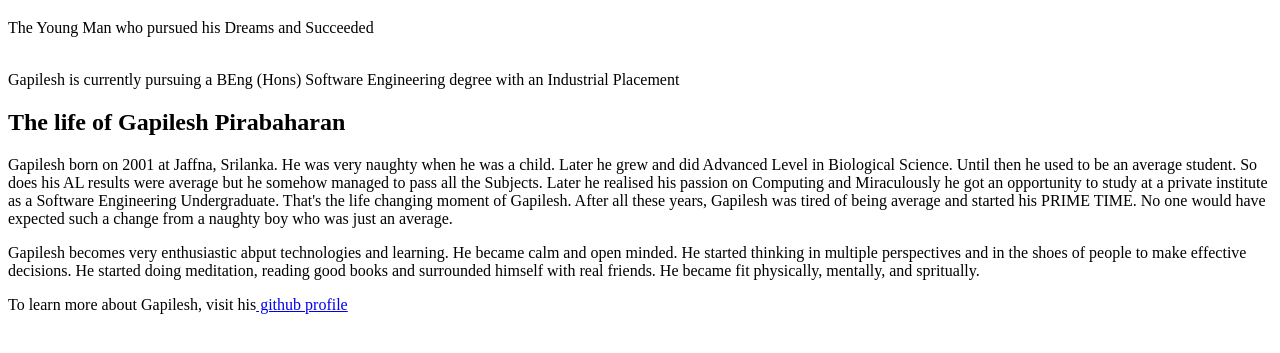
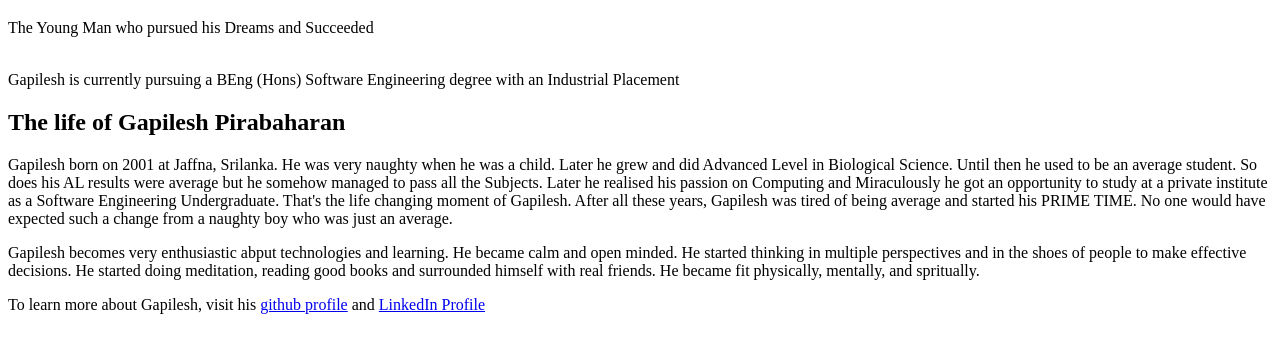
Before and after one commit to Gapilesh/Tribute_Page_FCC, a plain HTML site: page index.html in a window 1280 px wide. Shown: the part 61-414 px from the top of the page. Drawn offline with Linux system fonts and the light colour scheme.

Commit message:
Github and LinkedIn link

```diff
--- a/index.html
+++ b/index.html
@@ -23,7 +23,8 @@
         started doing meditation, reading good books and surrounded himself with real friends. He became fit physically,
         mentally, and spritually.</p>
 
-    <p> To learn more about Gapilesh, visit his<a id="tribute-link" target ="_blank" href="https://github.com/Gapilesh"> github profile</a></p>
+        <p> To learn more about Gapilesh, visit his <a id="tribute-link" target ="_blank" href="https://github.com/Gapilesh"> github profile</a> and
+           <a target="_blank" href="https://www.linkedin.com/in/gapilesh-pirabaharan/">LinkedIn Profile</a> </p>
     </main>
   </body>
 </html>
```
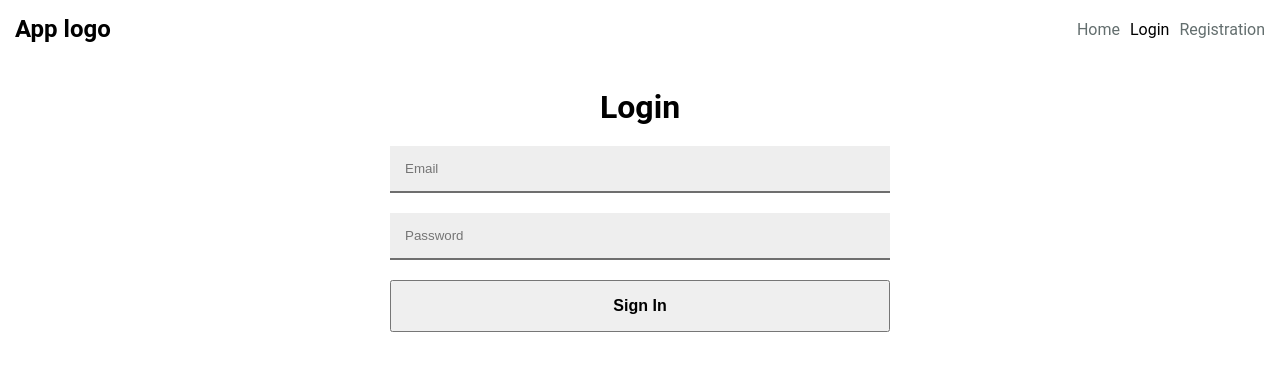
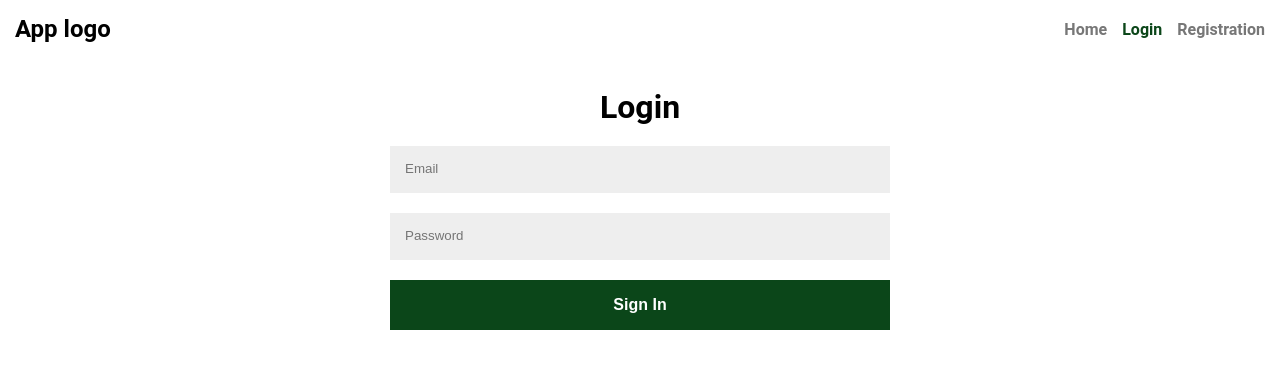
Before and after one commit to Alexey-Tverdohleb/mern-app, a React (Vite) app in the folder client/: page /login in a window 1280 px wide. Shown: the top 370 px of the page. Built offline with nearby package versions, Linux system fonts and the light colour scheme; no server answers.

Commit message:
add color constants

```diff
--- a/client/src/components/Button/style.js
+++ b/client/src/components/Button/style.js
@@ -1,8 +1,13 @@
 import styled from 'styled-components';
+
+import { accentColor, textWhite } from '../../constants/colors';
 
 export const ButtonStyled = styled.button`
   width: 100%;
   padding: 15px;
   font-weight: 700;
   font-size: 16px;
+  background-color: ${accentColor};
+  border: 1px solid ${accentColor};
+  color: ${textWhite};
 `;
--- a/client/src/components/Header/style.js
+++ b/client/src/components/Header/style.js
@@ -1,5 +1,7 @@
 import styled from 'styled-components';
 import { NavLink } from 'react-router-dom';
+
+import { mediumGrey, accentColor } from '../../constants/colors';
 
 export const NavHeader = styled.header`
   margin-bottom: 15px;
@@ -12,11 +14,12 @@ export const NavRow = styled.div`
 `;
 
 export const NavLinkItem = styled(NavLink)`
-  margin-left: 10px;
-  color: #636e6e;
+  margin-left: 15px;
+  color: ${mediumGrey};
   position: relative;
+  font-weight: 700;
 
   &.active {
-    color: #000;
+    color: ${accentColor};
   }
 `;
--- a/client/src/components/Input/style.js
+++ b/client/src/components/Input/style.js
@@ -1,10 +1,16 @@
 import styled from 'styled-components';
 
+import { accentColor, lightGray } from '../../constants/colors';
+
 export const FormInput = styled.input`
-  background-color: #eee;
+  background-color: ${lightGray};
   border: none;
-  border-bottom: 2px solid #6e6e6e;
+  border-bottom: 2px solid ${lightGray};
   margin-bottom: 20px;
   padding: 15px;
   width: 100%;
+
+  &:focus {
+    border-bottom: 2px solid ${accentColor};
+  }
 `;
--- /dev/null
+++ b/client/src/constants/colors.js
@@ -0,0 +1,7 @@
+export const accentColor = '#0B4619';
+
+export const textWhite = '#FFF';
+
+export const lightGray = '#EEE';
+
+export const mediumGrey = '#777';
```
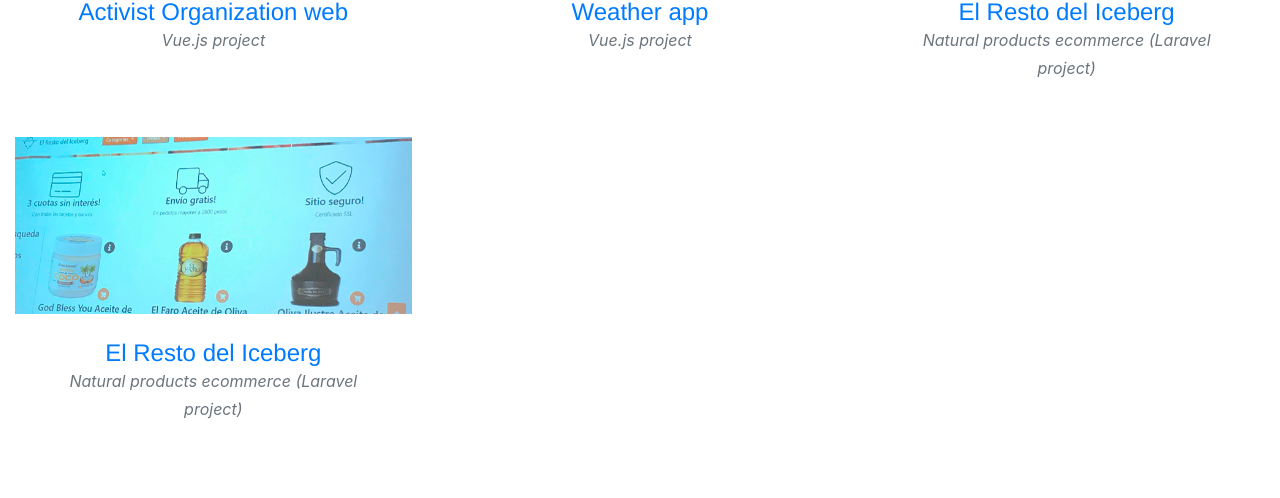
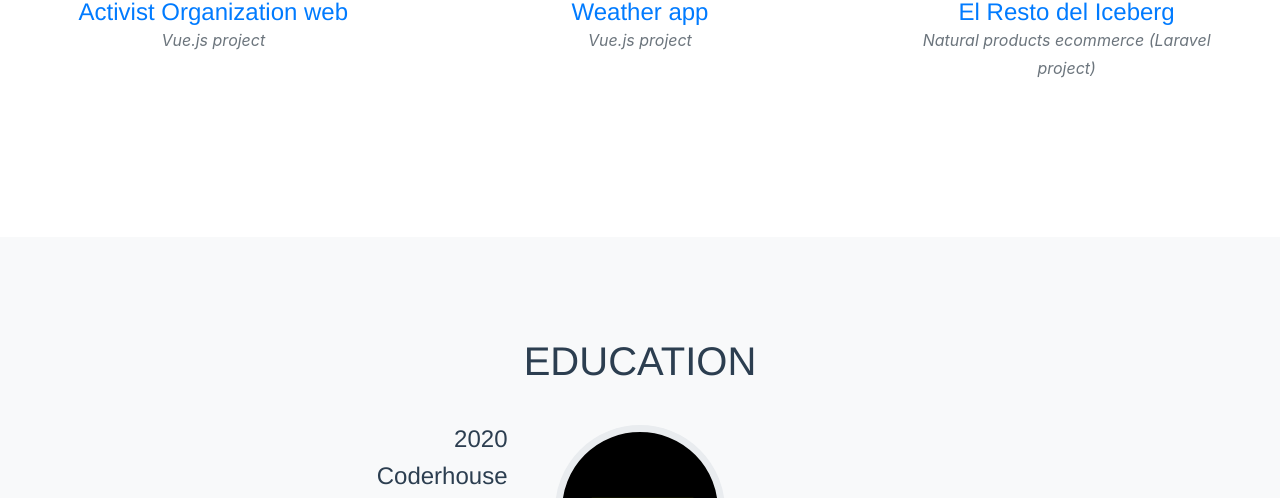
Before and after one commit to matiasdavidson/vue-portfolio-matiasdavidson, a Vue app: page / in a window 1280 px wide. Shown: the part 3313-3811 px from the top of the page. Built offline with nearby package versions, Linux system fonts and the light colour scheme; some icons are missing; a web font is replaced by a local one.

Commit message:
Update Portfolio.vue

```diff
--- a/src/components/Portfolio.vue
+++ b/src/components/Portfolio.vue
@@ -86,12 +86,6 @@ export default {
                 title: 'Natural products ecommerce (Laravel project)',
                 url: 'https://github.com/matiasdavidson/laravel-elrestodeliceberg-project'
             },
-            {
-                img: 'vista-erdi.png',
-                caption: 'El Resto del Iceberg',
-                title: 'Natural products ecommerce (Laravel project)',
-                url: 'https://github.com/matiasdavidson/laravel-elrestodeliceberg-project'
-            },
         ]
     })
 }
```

* * * * * * * * *

(YOUR GOAL):
Copy out the lines above in full and unaltered, apart from the pictures.

(RESPONSE TO THIS EXERCISE):
Before and after one commit to Gapilesh/Tribute_Page_FCC, a plain HTML site: page index.html in a window 1280 px wide. Shown: the part 61-414 px from the top of the page. Drawn offline with Linux system fonts and the light colour scheme.

Commit message:
Github and LinkedIn link

```diff
--- a/index.html
+++ b/index.html
@@ -23,7 +23,8 @@
         started doing meditation, reading good books and surrounded himself with real friends. He became fit physically,
         mentally, and spritually.</p>
 
-    <p> To learn more about Gapilesh, visit his<a id="tribute-link" target ="_blank" href="https://github.com/Gapilesh"> github profile</a></p>
+        <p> To learn more about Gapilesh, visit his <a id="tribute-link" target ="_blank" href="https://github.com/Gapilesh"> github profile</a> and
+           <a target="_blank" href="https://www.linkedin.com/in/gapilesh-pirabaharan/">LinkedIn Profile</a> </p>
     </main>
   </body>
 </html>
```
Before and after one commit to Alexey-Tverdohleb/mern-app, a React (Vite) app in the folder client/: page /login in a window 1280 px wide. Shown: the top 370 px of the page. Built offline with nearby package versions, Linux system fonts and the light colour scheme; no server answers.

Commit message:
add color constants

```diff
--- a/client/src/components/Button/style.js
+++ b/client/src/components/Button/style.js
@@ -1,8 +1,13 @@
 import styled from 'styled-components';
+
+import { accentColor, textWhite } from '../../constants/colors';
 
 export const ButtonStyled = styled.button`
   width: 100%;
   padding: 15px;
   font-weight: 700;
   font-size: 16px;
+  background-color: ${accentColor};
+  border: 1px solid ${accentColor};
+  color: ${textWhite};
 `;
--- a/client/src/components/Header/style.js
+++ b/client/src/components/Header/style.js
@@ -1,5 +1,7 @@
 import styled from 'styled-components';
 import { NavLink } from 'react-router-dom';
+
+import { mediumGrey, accentColor } from '../../constants/colors';
 
 export const NavHeader = styled.header`
   margin-bottom: 15px;
@@ -12,11 +14,12 @@ export const NavRow = styled.div`
 `;
 
 export const NavLinkItem = styled(NavLink)`
-  margin-left: 10px;
-  color: #636e6e;
+  margin-left: 15px;
+  color: ${mediumGrey};
   position: relative;
+  font-weight: 700;
 
   &.active {
-    color: #000;
+    color: ${accentColor};
   }
 `;
--- a/client/src/components/Input/style.js
+++ b/client/src/components/Input/style.js
@@ -1,10 +1,16 @@
 import styled from 'styled-components';
 
+import { accentColor, lightGray } from '../../constants/colors';
+
 export const FormInput = styled.input`
-  background-color: #eee;
+  background-color: ${lightGray};
   border: none;
-  border-bottom: 2px solid #6e6e6e;
+  border-bottom: 2px solid ${lightGray};
   margin-bottom: 20px;
   padding: 15px;
   width: 100%;
+
+  &:focus {
+    border-bottom: 2px solid ${accentColor};
+  }
 `;
--- /dev/null
+++ b/client/src/constants/colors.js
@@ -0,0 +1,7 @@
+export const accentColor = '#0B4619';
+
+export const textWhite = '#FFF';
+
+export const lightGray = '#EEE';
+
+export const mediumGrey = '#777';
```
Before and after one commit to matiasdavidson/vue-portfolio-matiasdavidson, a Vue app: page / in a window 1280 px wide. Shown: the part 3313-3811 px from the top of the page. Built offline with nearby package versions, Linux system fonts and the light colour scheme; some icons are missing; a web font is replaced by a local one.

Commit message:
Update Portfolio.vue

```diff
--- a/src/components/Portfolio.vue
+++ b/src/components/Portfolio.vue
@@ -86,12 +86,6 @@ export default {
                 title: 'Natural products ecommerce (Laravel project)',
                 url: 'https://github.com/matiasdavidson/laravel-elrestodeliceberg-project'
             },
-            {
-                img: 'vista-erdi.png',
-                caption: 'El Resto del Iceberg',
-                title: 'Natural products ecommerce (Laravel project)',
-                url: 'https://github.com/matiasdavidson/laravel-elrestodeliceberg-project'
-            },
         ]
     })
 }
```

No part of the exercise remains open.